Issues: The major issues I can see coming up if you follow the original recipe (in using chicken breasts as opposed to tenderloins) is whether to entirely cover the meat with sauce, since the recipe doesn’t specify. I covered my chicken tenderloins entirely, and once they were done baking, there was definitely some excess sauce in the pan. However, since tenderloins are a lot smaller than regular chicken breasts I think this probably had a lot to do with that. Also, the meat didn’t soak up the sauce as much as it appears the original pin’s chicken did (which can also be attributed to the size of the meat).
Furthermore, in terms of the flavor, the major issue in my opinion is that the flavor of Dijon mustard is way overpowering. As I said earlier, the chicken tasted just fine, but I had to scrape the excess sauce off my chicken tenderloins because it was just too much Dijon for me. Next time I make it I will definitely use a little less Dijon mustard. Maybe even go down to a 1/4 cup as opposed to 1/2 cup.
Comments: If you venture into making this recipe yourself, make sure to actually use chicken breasts, since I think a lot of the issues I had with this stemmed from the fact that I used chicken tenderloins, which are a lot smaller chunks of meat. Also, I would suggest you taste the sauce before you cook since it will give you a good idea of whether the sauce has too much Dijon in your opinion. My guinea pig tester actually loved it just the way it was, since he really, really likes his Dijon. I on the other hand, wanted to let the maple syrup shine through.

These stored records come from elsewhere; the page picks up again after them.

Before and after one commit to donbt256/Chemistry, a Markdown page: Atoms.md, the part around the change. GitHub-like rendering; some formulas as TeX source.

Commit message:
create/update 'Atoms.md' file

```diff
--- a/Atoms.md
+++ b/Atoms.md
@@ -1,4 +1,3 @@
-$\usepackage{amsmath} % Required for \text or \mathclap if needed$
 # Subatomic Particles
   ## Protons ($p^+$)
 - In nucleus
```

Final Verdict: This recipe’s yum factor in my opinion is a 7/10, but only because I used tenderloins as opposed to the suggested chicken breasts. I think the recipe still calls for too much Dijon mustard. Just as a F.Y.I., my fellow blogger Anar agreed in my assessment of too much Dijoniness (and she used chicken breasts when she made this for her family). I will definitely make sure to do a repeat of this one and correct my mistake in hopes of rectifying this pin’s score and by all means cut down on the mustard and give the maple syrup a fighting chance in the food wars.
Have you tested this one yourself? What did you think?